Look through the entries and report how many lines include the word "material". Give the number alone.

(DATA FOR ANALYSIS Opens)

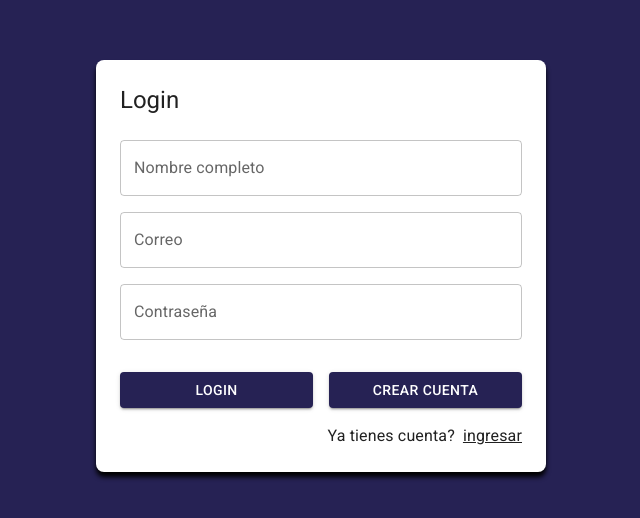
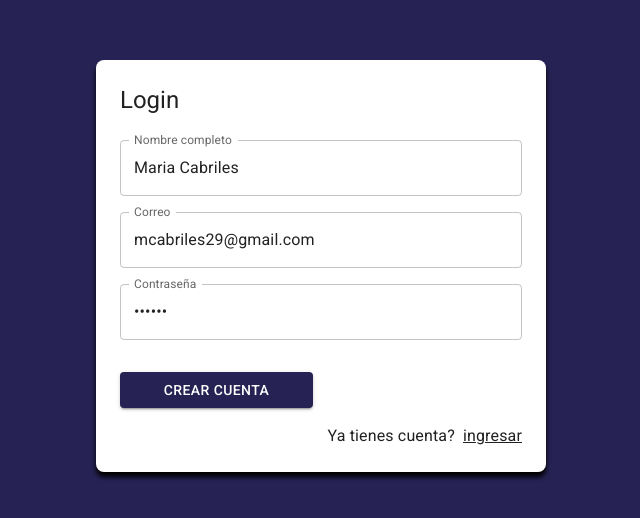
Before and after one commit to Mariacabriles29/Journal-App, a React (Vite) app: page /auth/register in a window 1280 px wide. Shown: the part 134-652 px from the top of the page, without its empty margins (319-959 px from the left). Built offline with nearby package versions, Linux system fonts and the light colour scheme.

Commit message:
feat: :art: created user registration form

```diff
--- a/src/auth/pages/LoginPage.jsx
+++ b/src/auth/pages/LoginPage.jsx
@@ -3,15 +3,19 @@ import { Button, Grid, TextField, Typography,Link } from "@mui/material";
 import { Link as RouterLink } from "react-router-dom";
 import { AuthLayout } from "../layout/AuthLayout";
 import { useForm } from "../../hooks";
-import { useDispatch } from "react-redux";
+import { useDispatch, useSelector } from "react-redux";
 import { checkingAuthentication, starGoogleSignIn } from "../../store/auth/thunks";
+import { useMemo } from "react";
 
 export const LoginPage = () => {
+  const {status} = useSelector(state=>state.auth);
   const dispatch = useDispatch();
     const {email, password, onInputChange, formState} = useForm({
       email:'mariaecabrilesp@gmail.com',
       password:'1234568'
     });
+     /* Recordar que el useMemo se usa para memorizar valores o funciones */
+    const isAuthenticating = useMemo( () =>status === 'checking', [status] );
 
     const onSubmit = (event) => {
       event.preventDefault();
@@ -54,10 +58,12 @@ export const LoginPage = () => {
             </Grid>
             <Grid container spacing={2} sx={{ mb: 2, mt: 2 }}>
               <Grid item xs={12} sm ={6}>
-                <Button  type="submit" variant="contained" fullWidth >Login</Button>
+                <Button disabled={isAuthenticating} type="submit" variant="contained" fullWidth >Login</Button>
               </Grid>
               <Grid item xs={12} sm ={6}>
-                <Button variant="contained"
+                <Button
+                disabled={isAuthenticating}
+                variant="contained"
                 fullWidth
                 onClick={onGoogleSignIn} >
                   <Google/>
--- a/src/auth/pages/RegisterPage.jsx
+++ b/src/auth/pages/RegisterPage.jsx
@@ -1,12 +1,26 @@
 
-import { Button, Grid, TextField, Typography,Link } from "@mui/material";
+import { Button, Grid, TextField, Typography,Link} from "@mui/material";
 import { Link as RouterLink } from "react-router-dom";
 import { AuthLayout } from "../layout/AuthLayout";
+import { useForm } from "../../hooks";
+
+const formData = {
+email:'mcabriles29@gmail.com',
+password:'123456',
+displayName:'Maria Cabriles'
+
+}
 
 export const RegisterPage = () => {
+  const {displayName,email, password, onInputChange, formState} = useForm(formData);
+  const onSubmit = (event) => {
+    event.preventDefault();
+    console.log(formState);
+
+  }
   return (
     <AuthLayout title="Login">
-    <form>
+    <form onSubmit={onSubmit}>
       <Grid container>
       <Grid item xs={12} sx={{ mt: 2 }}>
           <TextField
@@ -14,6 +28,9 @@ export const RegisterPage = () => {
             type="name"
             placeholder="Nombre completo"
             fullWidth
+            name="displayName"
+            value={displayName}
+            onChange={onInputChange}
           />
       </Grid>
         <Grid item xs={12} sx={{ mt: 2 }}>
@@ -22,6 +39,9 @@ export const RegisterPage = () => {
             type="email"
             placeholder="correo@google.com"
             fullWidth
+            name="email"
+            value={email}
+            onChange={onInputChange}
           />
       </Grid>
         <Grid item xs={12} sx={{ mt: 2 }}>
@@ -30,14 +50,15 @@ export const RegisterPage = () => {
             type="password"
             placeholder="Contraseña"
             fullWidth
+            name="password"
+            value={password}
+            onChange={onInputChange}
           />
         </Grid>
         <Grid container spacing={2} sx={{ mb: 2, mt: 2 }}>
+
           <Grid item xs={12} sm ={6}>
-            <Button variant="contained" fullWidth >Login</Button>
-          </Grid>
-          <Grid item xs={12} sm ={6}>
-            <Button variant="contained" fullWidth >
+            <Button  type="submit"  variant="contained" fullWidth >
               Crear cuenta
             </Button>
           </Grid>
--- a/src/store/auth/authSlice.js
+++ b/src/store/auth/authSlice.js
@@ -11,17 +11,23 @@ export const authSlice = createSlice({
     errorMessage:null,
 },
   reducers: {
-  login: ( state, action) => {
+  login: ( state, {payload}) => {
+    state.status='authenticated', // 'checking', 'not-authenticated', 'authenticated'
+    state.uid=payload.uid;
+    state.email=payload.email;
+    state.displayName=payload.displayName;
+    state.photoURL=payload.photoURL;
+   state. errorMessage=null;
 
   },
-  logout: (state, payload) => {
+  logout: (state, {payload}) => {
 
     state.status='not-authenticated', // 'checking', 'not-authenticated', 'authenticated'
     state.uid=null;
     state.email=null;
     state.displayName=null;
     state.photoURL=null;
-   state. errorMessage=null;
+   state. errorMessage=payload.errorMessage;
 },
 
   checkingCredentials: (state) =>{
--- a/src/store/auth/thunks.js
+++ b/src/store/auth/thunks.js
@@ -1,5 +1,5 @@
 import { signInWithGoogle } from "../../firebase/providers";
-import { checkingCredentials, logout } from "./authSlice"
+import { checkingCredentials, login, logout } from "./authSlice"
 
 export const checkingAuthentication =(email , password) => {
     return async(dispatch) =>{
@@ -14,7 +14,8 @@ return async (dispatch)=>{
     dispatch(checkingCredentials());
    const result = await signInWithGoogle();
 //para disparar la accion  autenticacion
-if (!result.ok) dispatch(logout());
+if (!result.ok) return dispatch(logout(result.errorMessage));
+dispatch(login(result));
 
 }
 
```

(DATA FOR ANALYSIS Closes)

SOLUTION TO THE EXERCISE:
3